WHAT IS BEING ASKED – Find all lines in the records that include the word "inject", and copy them out.

★ ★ ★ ★ ★ ★ ★

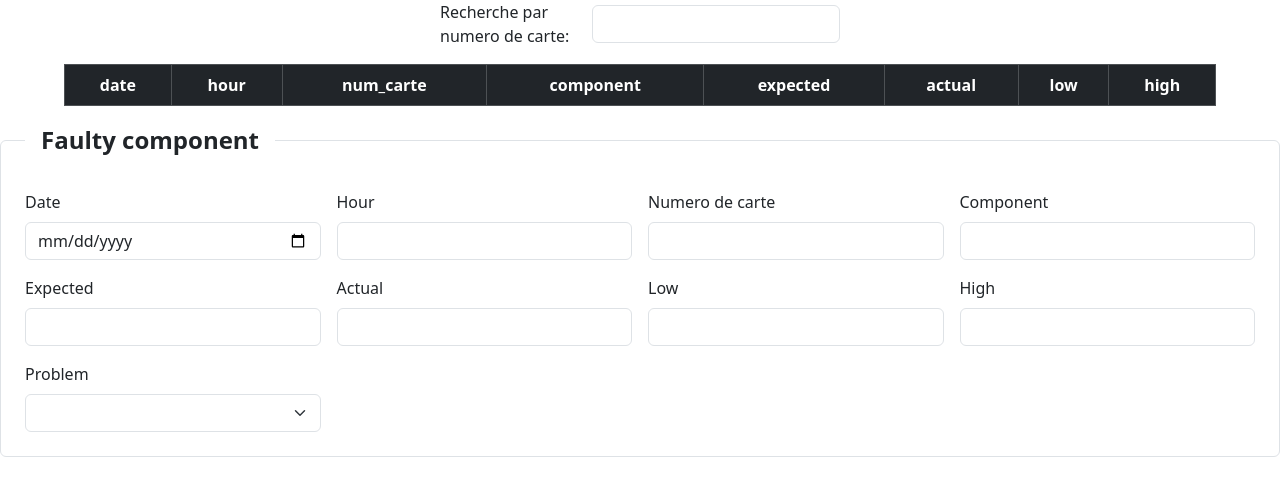
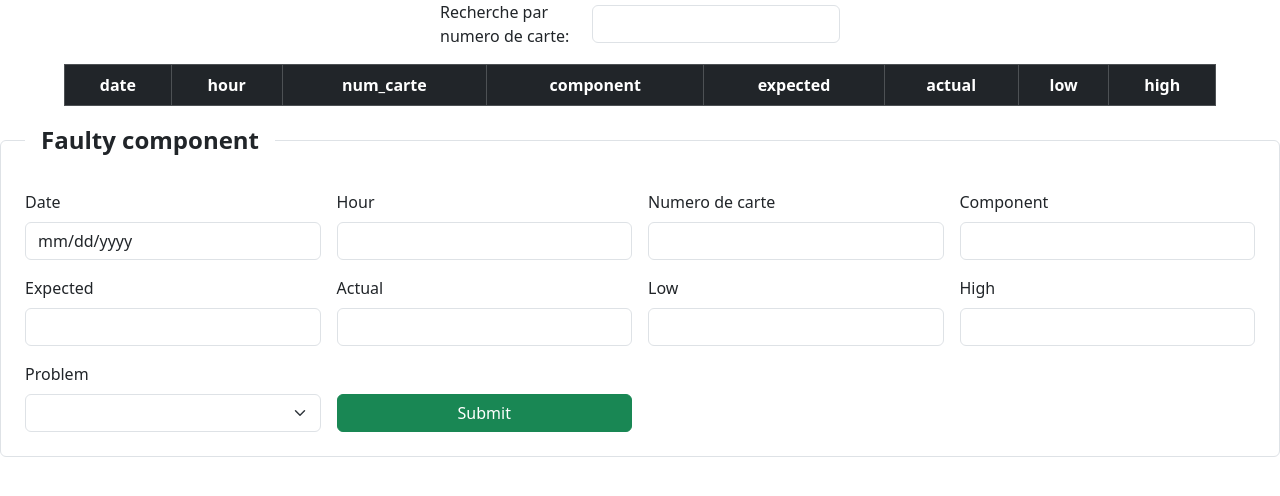
Before and after one commit to anaisbenbrahim5-bot/Application_2_Stage, an Angular app: page / in a window 1280 px wide. Shown: the top 496 px of the page. Built offline with nearby package versions, Linux system fonts and the light colour scheme; no server answers.

Commit message:
Demo 1 (de formulaire) fini

```diff
--- a/src/app/affichage/form/form.html
+++ b/src/app/affichage/form/form.html
@@ -1,10 +1,10 @@
 <fieldset class="border p-4 rounded">
   <legend class="float-none w-auto px-3 fw-bold">Faulty component</legend>
 
-  <form class="row g-3" [formGroup]="ComponentForm">
+  <form class="row g-3" [formGroup]="ComponentForm" (ngSubmit)="OnSubmit()">
     <div class="col-md-3">
       <label class="form-label">Date</label>
-      <input type="date" class="form-control" formControlName="date" />
+      <input type="date" class="form-control" formControlName="date" readonly />
     </div>
 
     <div class="col-md-3">
@@ -48,5 +48,8 @@
         <option value="Fault">Pass to Unity</option>
       </select>
     </div>
+    <div class="col-md-3 d-flex align-items-end">
+      <input type="submit" class="btn btn-success w-100" />
+    </div>
   </form>
 </fieldset>
--- a/src/app/affichage/form/form.ts
+++ b/src/app/affichage/form/form.ts
@@ -1,4 +1,4 @@
-import { Component, inject } from '@angular/core';
+import { Component, inject, OnInit } from '@angular/core';
 import { FormBuilder, FormGroup, ReactiveFormsModule } from '@angular/forms';
 import { LogService } from '../../services/log-service';
 
@@ -8,7 +8,7 @@ import { LogService } from '../../services/log-service';
   templateUrl: './form.html',
   styleUrl: './form.css',
 })
-export class Form {
+export class Form  implements OnInit {
   logsevice:LogService=inject(LogService);
   fb=inject(FormBuilder);
   ComponentForm=this.fb.nonNullable.group({
@@ -22,5 +22,10 @@ export class Form {
     high:[''],
     problem:['']
   });
+  ngOnInit(): void {
+    this.ComponentForm.patchValue({});
+  }
+  OnSubmit(){
 
+  }
 }
```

★ ★ ★ ★ ★ ★ ★

OUTPUT OF THE EXERCISE –
-import { Component, inject } from '@angular/core';
+import { Component, inject, OnInit } from '@angular/core';
   logsevice:LogService=inject(LogService);
   fb=inject(FormBuilder);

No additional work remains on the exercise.